#### What you need to do:
Search the listing below for the word "index" and copy each line where it appears.

#### Given records ####

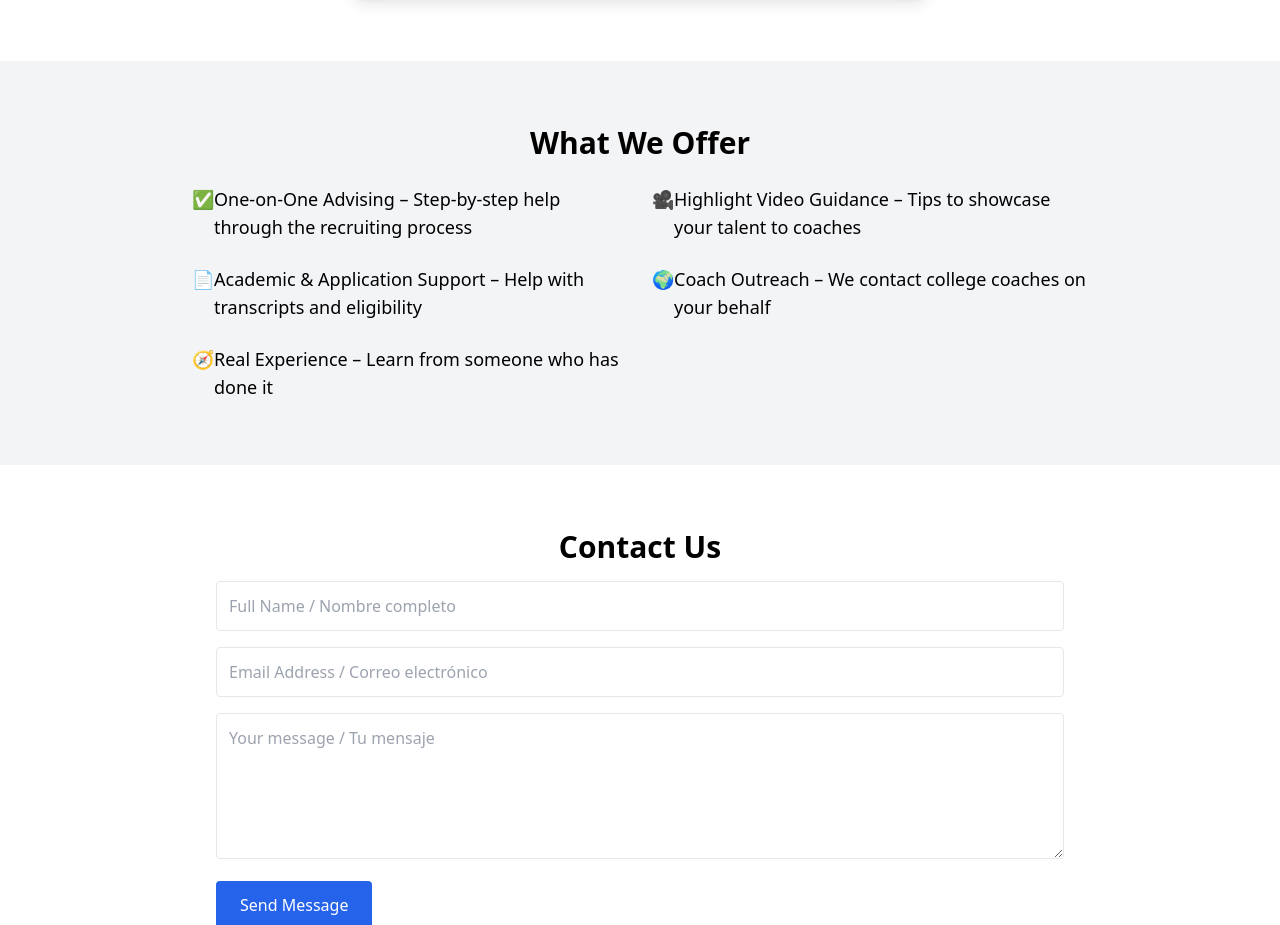
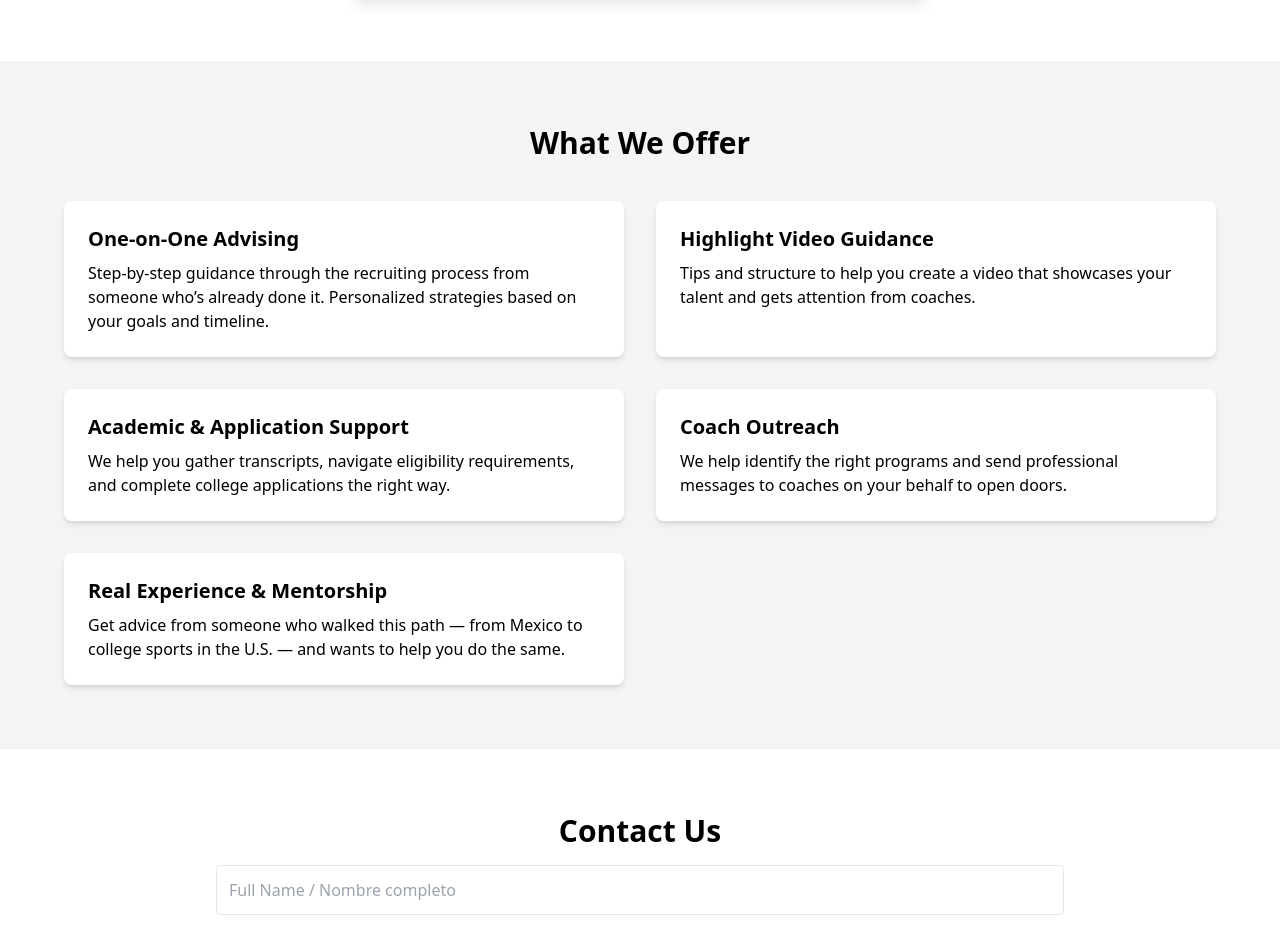
Before and after one commit to tduenes/Athlete-Path, a plain HTML site: page index.html in a window 1280 px wide. Shown: the part 1229-2154 px from the top of the page. Drawn offline with nearby package versions, Linux system fonts and the light colour scheme.

Commit message:
Update index.html

```diff
--- a/index.html
+++ b/index.html
@@ -45,23 +45,55 @@
 
   <!-- Services Section -->
   <section class="bg-gray-100 py-16 px-6">
-    <div class="max-w-4xl mx-auto">
-      <h2 class="text-3xl font-semibold mb-6 text-center" data-en>What We Offer</h2>
-      <h2 class="text-3xl font-semibold mb-6 text-center hidden" data-es>Lo que ofrecemos</h2>
-      <ul class="grid grid-cols-1 sm:grid-cols-2 gap-6 text-lg">
-        <li class="flex items-start space-x-3" data-en>✅ <span>One-on-One Advising – Step-by-step help through the recruiting process</span></li>
-        <li class="flex items-start space-x-3 hidden" data-es>✅ <span>Asesoría personalizada – ayuda paso a paso en el proceso de reclutamiento</span></li>
-        <li class="flex items-start space-x-3" data-en>🎥 <span>Highlight Video Guidance – Tips to showcase your talent to coaches</span></li>
-        <li class="flex items-start space-x-3 hidden" data-es>🎥 <span>Guía para video de highlights – recomendaciones para mostrar tu talento a entrenadores</span></li>
-        <li class="flex items-start space-x-3" data-en>📄 <span>Academic & Application Support – Help with transcripts and eligibility</span></li>
-        <li class="flex items-start space-x-3 hidden" data-es>📄 <span>Apoyo académico y de solicitudes – ayuda con expedientes académicos y elegibilidad</span></li>
-        <li class="flex items-start space-x-3" data-en>🌍 <span>Coach Outreach – We contact college coaches on your behalf</span></li>
-        <li class="flex items-start space-x-3 hidden" data-es>🌍 <span>Conexión con entrenadores – contactamos entrenadores universitarios por ti</span></li>
-        <li class="flex items-start space-x-3" data-en>🧭 <span>Real Experience – Learn from someone who has done it</span></li>
-        <li class="flex items-start space-x-3 hidden" data-es>🧭 <span>Experiencia real – aprende de alguien que ya lo logró</span></li>
-      </ul>
+  <div class="max-w-6xl mx-auto">
+    <h2 class="text-3xl font-bold mb-10 text-center" data-en>What We Offer</h2>
+    <h2 class="text-3xl font-bold mb-10 text-center hidden" data-es>Lo que ofrecemos</h2>
+
+    <div class="grid grid-cols-1 md:grid-cols-2 gap-8">
+
+      <!-- Service 1 -->
+      <div class="bg-white rounded-lg shadow-md p-6">
+        <h3 class="text-xl font-semibold mb-2" data-en>One-on-One Advising</h3>
+        <h3 class="text-xl font-semibold mb-2 hidden" data-es>Asesoría Personalizada</h3>
+        <p data-en>Step-by-step guidance through the recruiting process from someone who’s already done it. Personalized strategies based on your goals and timeline.</p>
+        <p class="hidden" data-es>Orientación personalizada en cada paso del proceso de reclutamiento. Estrategias hechas a la medida según tus metas y tiempos.</p>
+      </div>
+
+      <!-- Service 2 -->
+      <div class="bg-white rounded-lg shadow-md p-6">
+        <h3 class="text-xl font-semibold mb-2" data-en>Highlight Video Guidance</h3>
+        <h3 class="text-xl font-semibold mb-2 hidden" data-es>Guía para Video de Highlights</h3>
+        <p data-en>Tips and structure to help you create a video that showcases your talent and gets attention from coaches.</p>
+        <p class="hidden" data-es>Consejos y estructura para crear un video que muestre tu talento y llame la atención de los entrenadores.</p>
+      </div>
+
+      <!-- Service 3 -->
+      <div class="bg-white rounded-lg shadow-md p-6">
+        <h3 class="text-xl font-semibold mb-2" data-en>Academic & Application Support</h3>
+        <h3 class="text-xl font-semibold mb-2 hidden" data-es>Apoyo Académico y de Solicitudes</h3>
+        <p data-en>We help you gather transcripts, navigate eligibility requirements, and complete college applications the right way.</p>
+        <p class="hidden" data-es>Te ayudamos a conseguir documentos, cumplir requisitos de elegibilidad y completar solicitudes universitarias correctamente.</p>
+      </div>
+
+      <!-- Service 4 -->
+      <div class="bg-white rounded-lg shadow-md p-6">
+        <h3 class="text-xl font-semibold mb-2" data-en>Coach Outreach</h3>
+        <h3 class="text-xl font-semibold mb-2 hidden" data-es>Contacto con Entrenadores</h3>
+        <p data-en>We help identify the right programs and send professional messages to coaches on your behalf to open doors.</p>
+        <p class="hidden" data-es>Identificamos programas adecuados y enviamos mensajes profesionales a entrenadores por ti para abrir oportunidades.</p>
+      </div>
+
+      <!-- Service 5 -->
+      <div class="bg-white rounded-lg shadow-md p-6">
+        <h3 class="text-xl font-semibold mb-2" data-en>Real Experience & Mentorship</h3>
+        <h3 class="text-xl font-semibold mb-2 hidden" data-es>Experiencia Real y Mentoría</h3>
+        <p data-en>Get advice from someone who walked this path — from Mexico to college sports in the U.S. — and wants to help you do the same.</p>
+        <p class="hidden" data-es>Consejos de alguien que ya vivió esta experiencia: de México al deporte universitario en EE.UU., y quiere ayudarte a lograrlo.</p>
+      </div>
+
     </div>
-  </section>
+  </div>
+</section>
 
   <!-- Contact Section -->
   <section class="py-16 px-6 max-w-4xl mx-auto">
```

####

#### Task answer:
Before and after one commit to tduenes/Athlete-Path, a plain HTML site: page index.html in a window 1280 px wide. Shown: the part 1229-2154 px from the top of the page. Drawn offline with nearby package versions, Linux system fonts and the light colour scheme.
Update index.html
--- a/index.html
+++ b/index.html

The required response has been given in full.